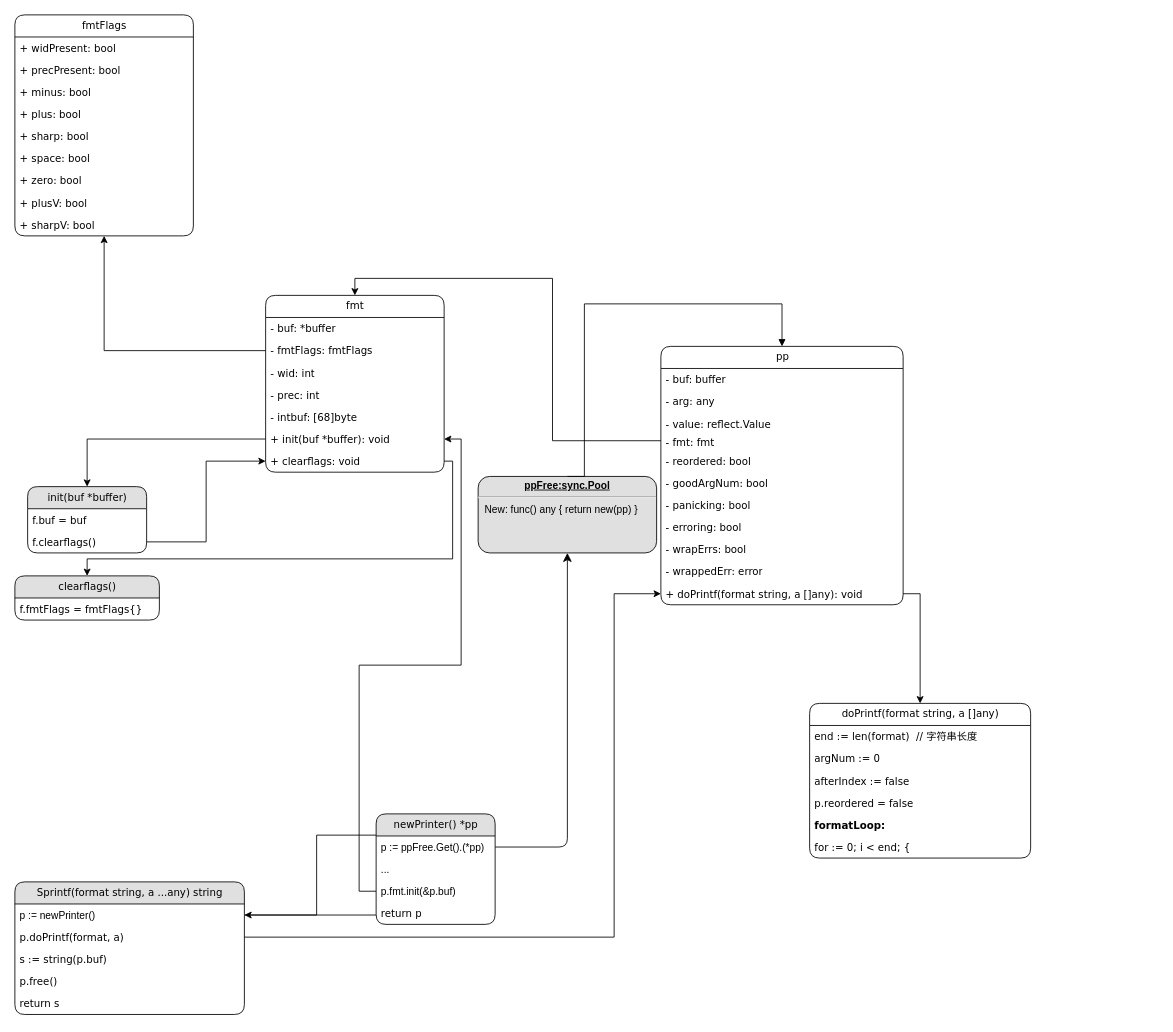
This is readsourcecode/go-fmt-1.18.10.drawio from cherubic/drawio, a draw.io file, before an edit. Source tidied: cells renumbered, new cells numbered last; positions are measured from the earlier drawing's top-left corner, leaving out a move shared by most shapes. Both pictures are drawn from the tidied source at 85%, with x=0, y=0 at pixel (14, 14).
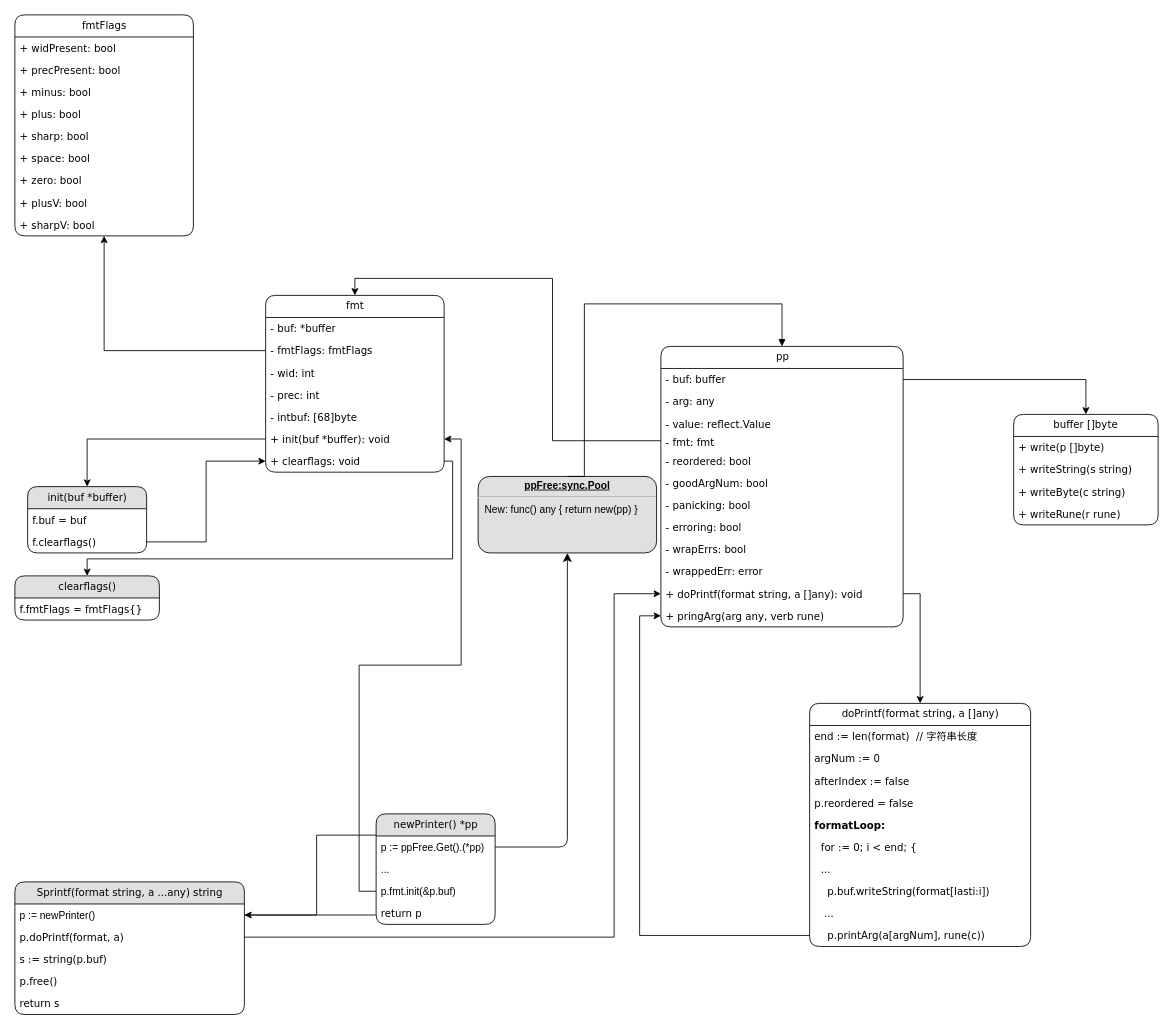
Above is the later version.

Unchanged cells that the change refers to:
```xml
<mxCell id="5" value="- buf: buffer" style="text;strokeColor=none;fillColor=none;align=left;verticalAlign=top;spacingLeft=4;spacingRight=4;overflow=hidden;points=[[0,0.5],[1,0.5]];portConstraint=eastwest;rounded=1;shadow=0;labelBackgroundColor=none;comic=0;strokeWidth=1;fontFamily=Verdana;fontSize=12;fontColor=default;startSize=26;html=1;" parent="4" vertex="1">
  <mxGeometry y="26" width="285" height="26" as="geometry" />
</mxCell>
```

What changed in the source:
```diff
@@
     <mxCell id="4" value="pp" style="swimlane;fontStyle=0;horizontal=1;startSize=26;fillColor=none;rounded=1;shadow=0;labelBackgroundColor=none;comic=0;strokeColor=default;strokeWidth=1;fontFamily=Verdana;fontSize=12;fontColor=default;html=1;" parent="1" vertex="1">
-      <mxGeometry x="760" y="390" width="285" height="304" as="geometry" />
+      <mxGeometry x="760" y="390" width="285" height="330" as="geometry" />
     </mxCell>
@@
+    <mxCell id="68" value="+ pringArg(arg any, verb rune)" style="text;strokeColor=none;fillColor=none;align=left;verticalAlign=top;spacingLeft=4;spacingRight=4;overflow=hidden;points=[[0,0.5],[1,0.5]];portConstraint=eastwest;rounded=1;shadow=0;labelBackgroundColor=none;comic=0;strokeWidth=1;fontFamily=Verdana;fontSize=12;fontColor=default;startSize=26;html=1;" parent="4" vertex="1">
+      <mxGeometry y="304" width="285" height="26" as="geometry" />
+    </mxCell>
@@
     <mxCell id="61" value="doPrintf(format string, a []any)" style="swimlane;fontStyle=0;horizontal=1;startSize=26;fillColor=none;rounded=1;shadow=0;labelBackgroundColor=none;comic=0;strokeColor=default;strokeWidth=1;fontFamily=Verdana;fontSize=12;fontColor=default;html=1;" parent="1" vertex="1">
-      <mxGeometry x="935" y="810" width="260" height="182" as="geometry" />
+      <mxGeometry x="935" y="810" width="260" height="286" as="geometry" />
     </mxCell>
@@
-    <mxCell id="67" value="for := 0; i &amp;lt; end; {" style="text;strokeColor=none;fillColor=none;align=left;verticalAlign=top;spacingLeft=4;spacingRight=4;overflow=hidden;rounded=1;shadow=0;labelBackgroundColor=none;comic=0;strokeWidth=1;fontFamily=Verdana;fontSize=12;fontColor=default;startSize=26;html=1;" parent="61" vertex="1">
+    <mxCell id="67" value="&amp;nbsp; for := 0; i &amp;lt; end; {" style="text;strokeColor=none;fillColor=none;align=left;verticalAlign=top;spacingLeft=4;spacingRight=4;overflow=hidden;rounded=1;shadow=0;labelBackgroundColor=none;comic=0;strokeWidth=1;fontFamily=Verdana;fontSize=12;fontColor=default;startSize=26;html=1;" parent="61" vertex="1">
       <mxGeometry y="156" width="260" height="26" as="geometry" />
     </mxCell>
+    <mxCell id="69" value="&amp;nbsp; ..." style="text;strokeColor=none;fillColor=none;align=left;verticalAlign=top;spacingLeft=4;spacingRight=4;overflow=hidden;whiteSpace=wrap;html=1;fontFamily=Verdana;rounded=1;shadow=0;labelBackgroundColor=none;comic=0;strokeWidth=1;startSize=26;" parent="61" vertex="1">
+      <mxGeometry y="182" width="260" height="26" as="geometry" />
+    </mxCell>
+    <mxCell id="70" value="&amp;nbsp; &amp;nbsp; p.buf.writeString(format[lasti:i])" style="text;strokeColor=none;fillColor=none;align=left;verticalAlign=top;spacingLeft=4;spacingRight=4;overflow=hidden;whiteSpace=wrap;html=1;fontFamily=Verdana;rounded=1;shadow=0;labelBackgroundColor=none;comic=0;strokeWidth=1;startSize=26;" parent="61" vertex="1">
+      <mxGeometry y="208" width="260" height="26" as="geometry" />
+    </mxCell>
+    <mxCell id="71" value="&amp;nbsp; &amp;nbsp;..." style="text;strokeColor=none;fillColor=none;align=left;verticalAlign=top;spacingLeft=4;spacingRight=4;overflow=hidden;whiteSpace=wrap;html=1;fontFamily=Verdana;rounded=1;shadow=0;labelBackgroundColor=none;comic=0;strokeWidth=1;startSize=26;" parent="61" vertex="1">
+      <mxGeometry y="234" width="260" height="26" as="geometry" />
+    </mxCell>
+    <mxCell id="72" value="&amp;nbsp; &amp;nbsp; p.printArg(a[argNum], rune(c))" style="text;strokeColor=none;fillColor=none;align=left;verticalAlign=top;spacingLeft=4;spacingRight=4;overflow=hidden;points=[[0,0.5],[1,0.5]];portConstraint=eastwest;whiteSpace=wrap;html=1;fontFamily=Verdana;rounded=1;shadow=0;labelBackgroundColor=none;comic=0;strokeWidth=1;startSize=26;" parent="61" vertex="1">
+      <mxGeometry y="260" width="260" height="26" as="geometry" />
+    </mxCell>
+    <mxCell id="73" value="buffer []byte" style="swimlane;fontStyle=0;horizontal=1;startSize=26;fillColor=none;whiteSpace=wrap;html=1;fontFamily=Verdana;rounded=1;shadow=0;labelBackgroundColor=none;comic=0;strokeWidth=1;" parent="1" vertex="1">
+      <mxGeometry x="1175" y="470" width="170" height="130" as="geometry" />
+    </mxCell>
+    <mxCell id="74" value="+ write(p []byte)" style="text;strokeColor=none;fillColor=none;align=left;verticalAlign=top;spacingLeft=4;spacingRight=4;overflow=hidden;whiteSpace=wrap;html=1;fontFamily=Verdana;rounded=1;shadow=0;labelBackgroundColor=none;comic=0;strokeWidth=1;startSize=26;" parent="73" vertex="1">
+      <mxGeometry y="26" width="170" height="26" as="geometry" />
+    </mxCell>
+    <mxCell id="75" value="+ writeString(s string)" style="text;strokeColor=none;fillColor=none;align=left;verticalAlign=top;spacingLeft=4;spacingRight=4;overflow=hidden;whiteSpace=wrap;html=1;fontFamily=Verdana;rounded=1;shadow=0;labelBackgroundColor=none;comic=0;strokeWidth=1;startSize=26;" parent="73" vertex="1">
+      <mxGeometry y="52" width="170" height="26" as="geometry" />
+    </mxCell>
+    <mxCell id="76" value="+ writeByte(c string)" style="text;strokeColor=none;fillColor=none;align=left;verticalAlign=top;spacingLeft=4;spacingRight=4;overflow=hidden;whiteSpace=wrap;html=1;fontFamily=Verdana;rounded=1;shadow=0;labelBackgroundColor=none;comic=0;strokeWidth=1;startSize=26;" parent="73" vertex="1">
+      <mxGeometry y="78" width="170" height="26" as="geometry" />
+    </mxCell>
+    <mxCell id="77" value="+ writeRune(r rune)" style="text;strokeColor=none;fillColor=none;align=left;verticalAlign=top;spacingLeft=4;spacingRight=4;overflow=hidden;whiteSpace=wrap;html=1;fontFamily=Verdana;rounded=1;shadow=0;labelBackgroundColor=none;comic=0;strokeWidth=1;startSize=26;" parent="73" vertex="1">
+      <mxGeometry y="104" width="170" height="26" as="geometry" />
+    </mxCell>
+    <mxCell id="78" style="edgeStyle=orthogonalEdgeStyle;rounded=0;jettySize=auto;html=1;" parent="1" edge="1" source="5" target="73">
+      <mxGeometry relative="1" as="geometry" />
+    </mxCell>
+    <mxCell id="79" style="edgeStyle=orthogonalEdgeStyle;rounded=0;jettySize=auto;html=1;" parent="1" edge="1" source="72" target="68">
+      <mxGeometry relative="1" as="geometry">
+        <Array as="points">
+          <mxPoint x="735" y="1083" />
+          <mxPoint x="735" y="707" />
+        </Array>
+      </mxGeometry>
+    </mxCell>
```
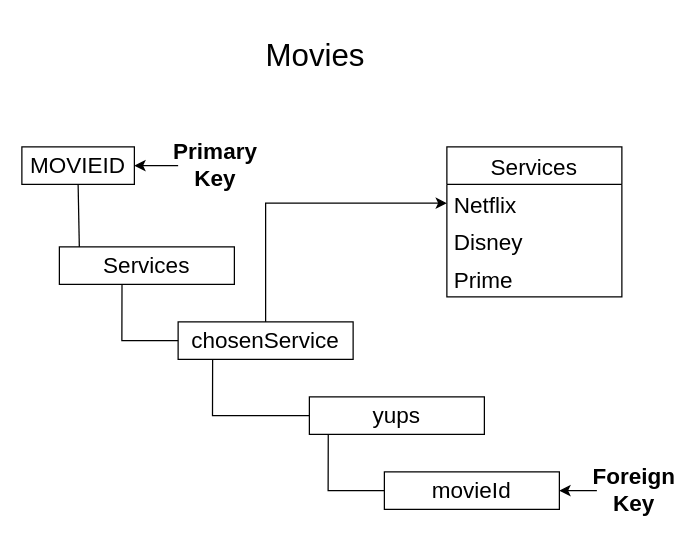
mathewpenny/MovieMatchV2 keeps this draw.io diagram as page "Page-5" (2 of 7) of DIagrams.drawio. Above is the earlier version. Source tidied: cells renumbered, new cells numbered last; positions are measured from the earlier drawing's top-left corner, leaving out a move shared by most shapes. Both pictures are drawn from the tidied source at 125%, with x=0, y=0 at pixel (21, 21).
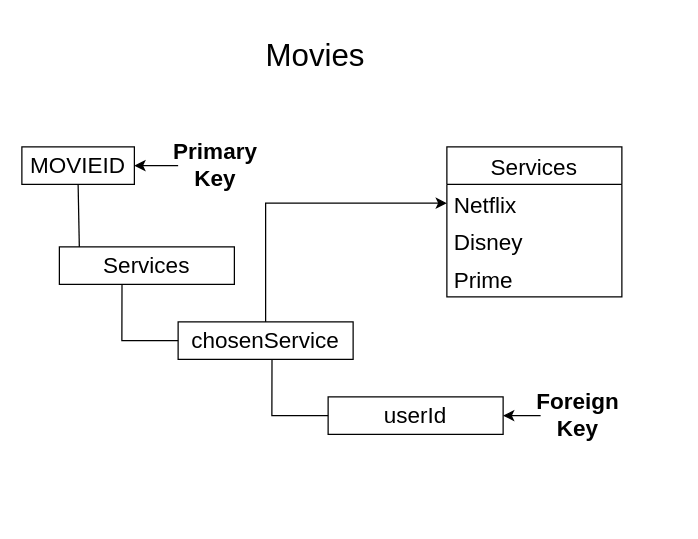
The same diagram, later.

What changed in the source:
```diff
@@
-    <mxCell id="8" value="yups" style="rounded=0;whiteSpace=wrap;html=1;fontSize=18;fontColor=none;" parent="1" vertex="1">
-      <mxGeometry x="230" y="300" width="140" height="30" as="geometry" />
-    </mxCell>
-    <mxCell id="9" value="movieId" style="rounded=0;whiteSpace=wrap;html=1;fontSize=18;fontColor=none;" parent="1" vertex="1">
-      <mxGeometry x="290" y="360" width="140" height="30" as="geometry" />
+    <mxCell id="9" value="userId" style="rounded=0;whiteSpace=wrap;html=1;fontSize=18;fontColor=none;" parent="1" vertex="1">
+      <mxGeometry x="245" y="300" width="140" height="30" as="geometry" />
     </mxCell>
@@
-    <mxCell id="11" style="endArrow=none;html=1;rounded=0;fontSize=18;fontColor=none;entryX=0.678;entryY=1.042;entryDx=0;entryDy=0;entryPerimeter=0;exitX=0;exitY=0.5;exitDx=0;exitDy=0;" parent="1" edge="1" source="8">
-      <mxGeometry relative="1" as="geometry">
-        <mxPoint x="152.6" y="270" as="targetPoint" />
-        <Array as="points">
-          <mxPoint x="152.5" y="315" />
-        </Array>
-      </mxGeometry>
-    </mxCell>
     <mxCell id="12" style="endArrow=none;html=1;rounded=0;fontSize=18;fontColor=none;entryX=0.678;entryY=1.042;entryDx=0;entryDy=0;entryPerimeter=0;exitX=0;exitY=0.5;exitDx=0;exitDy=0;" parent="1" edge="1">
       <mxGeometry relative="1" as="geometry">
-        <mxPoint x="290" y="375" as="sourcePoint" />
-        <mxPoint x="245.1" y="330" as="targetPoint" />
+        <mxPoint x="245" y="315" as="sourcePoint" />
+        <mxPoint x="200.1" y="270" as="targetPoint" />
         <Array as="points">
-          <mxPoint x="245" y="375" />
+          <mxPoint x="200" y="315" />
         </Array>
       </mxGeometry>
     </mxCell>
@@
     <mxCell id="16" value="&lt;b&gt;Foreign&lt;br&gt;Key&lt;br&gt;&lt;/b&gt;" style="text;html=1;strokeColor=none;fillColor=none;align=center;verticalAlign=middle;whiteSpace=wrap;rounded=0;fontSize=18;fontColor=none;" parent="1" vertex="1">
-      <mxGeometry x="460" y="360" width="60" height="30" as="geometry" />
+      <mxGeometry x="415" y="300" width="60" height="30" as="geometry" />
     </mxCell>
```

* What is expected *
Search the records line by line for the word "shapes" and copy every line where it appears.

* Output of the exercise *
This is readsourcecode/go-fmt-1.18.10.drawio from cherubic/drawio, a draw.io file, before an edit. Source tidied: cells renumbered, new cells numbered last; positions are measured from the earlier drawing's top-left corner, leaving out a move shared by most shapes. Both pictures are drawn from the tidied source at 85%, with x=0, y=0 at pixel (14, 14).
mathewpenny/MovieMatchV2 keeps this draw.io diagram as page "Page-5" (2 of 7) of DIagrams.drawio. Above is the earlier version. Source tidied: cells renumbered, new cells numbered last; positions are measured from the earlier drawing's top-left corner, leaving out a move shared by most shapes. Both pictures are drawn from the tidied source at 125%, with x=0, y=0 at pixel (21, 21).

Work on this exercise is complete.